## HOW TO COMPLETE THIS TASK
Each line of the listing below that includes "structured" must be copied.
START EXTRACTED INFORMATION
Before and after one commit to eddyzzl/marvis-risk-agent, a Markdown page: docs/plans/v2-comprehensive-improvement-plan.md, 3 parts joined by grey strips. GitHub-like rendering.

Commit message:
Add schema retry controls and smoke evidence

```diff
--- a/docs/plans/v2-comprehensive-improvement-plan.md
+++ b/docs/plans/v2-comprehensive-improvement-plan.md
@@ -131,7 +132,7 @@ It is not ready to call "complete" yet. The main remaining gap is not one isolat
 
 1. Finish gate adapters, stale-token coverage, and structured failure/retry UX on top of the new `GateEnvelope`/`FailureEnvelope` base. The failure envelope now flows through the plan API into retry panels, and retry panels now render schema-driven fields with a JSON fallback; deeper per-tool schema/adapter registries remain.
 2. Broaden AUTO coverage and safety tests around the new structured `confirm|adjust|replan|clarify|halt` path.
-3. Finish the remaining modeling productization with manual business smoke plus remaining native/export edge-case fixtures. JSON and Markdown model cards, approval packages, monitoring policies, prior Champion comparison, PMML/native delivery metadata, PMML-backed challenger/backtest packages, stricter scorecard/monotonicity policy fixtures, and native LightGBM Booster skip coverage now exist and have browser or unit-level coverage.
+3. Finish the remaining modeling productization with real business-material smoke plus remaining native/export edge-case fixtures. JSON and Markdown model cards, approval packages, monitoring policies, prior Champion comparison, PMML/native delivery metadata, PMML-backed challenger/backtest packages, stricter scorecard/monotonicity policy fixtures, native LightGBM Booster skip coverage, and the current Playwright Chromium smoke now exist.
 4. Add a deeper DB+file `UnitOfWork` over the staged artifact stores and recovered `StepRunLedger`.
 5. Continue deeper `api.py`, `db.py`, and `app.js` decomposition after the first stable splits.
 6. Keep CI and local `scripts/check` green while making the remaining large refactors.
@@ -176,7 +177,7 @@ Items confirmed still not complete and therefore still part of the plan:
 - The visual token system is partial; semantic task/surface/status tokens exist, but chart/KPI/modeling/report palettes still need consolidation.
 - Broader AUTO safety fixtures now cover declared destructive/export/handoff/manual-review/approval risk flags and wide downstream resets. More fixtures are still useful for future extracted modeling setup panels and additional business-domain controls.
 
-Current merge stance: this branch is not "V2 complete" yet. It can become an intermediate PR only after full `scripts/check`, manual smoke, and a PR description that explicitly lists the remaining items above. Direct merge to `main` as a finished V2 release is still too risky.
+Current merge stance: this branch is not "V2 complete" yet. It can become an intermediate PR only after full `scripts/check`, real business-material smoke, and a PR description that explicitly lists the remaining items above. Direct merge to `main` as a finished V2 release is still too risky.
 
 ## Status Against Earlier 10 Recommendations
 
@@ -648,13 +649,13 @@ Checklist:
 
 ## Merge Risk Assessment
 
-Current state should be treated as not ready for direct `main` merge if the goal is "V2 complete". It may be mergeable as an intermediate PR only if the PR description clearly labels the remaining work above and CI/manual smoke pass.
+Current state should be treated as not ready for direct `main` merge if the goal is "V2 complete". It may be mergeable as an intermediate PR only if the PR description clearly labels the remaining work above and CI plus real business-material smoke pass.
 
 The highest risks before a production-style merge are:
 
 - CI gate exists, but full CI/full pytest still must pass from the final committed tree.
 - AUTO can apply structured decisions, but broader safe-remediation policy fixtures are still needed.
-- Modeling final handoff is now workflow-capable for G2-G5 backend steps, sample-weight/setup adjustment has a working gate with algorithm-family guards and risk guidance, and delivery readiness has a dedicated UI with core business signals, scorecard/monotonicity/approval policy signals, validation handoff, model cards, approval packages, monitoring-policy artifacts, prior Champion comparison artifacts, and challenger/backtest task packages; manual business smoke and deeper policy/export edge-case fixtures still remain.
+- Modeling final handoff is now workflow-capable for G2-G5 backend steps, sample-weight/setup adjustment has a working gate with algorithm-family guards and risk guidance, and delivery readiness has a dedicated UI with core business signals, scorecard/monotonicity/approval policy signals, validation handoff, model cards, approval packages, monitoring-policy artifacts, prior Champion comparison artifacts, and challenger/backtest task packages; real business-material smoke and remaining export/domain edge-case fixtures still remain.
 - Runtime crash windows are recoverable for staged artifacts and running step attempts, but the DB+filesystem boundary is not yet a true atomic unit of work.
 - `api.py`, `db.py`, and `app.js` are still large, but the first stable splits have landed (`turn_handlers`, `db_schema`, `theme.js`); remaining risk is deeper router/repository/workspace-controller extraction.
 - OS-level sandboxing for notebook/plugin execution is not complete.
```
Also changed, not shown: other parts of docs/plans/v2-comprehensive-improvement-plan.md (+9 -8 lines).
END EXTRACTED INFORMATION
## ANSWER TO THIS PROBLEM
 1. Finish gate adapters, stale-token coverage, and structured failure/retry UX on top of the new `GateEnvelope`/`FailureEnvelope` base. The failure envelope now flows through the plan API into retry panels, and retry panels now render schema-driven fields with a JSON fallback; deeper per-tool schema/adapter registries remain.
 2. Broaden AUTO coverage and safety tests around the new structured `confirm|adjust|replan|clarify|halt` path.
 - AUTO can apply structured decisions, but broader safe-remediation policy fixtures are still needed.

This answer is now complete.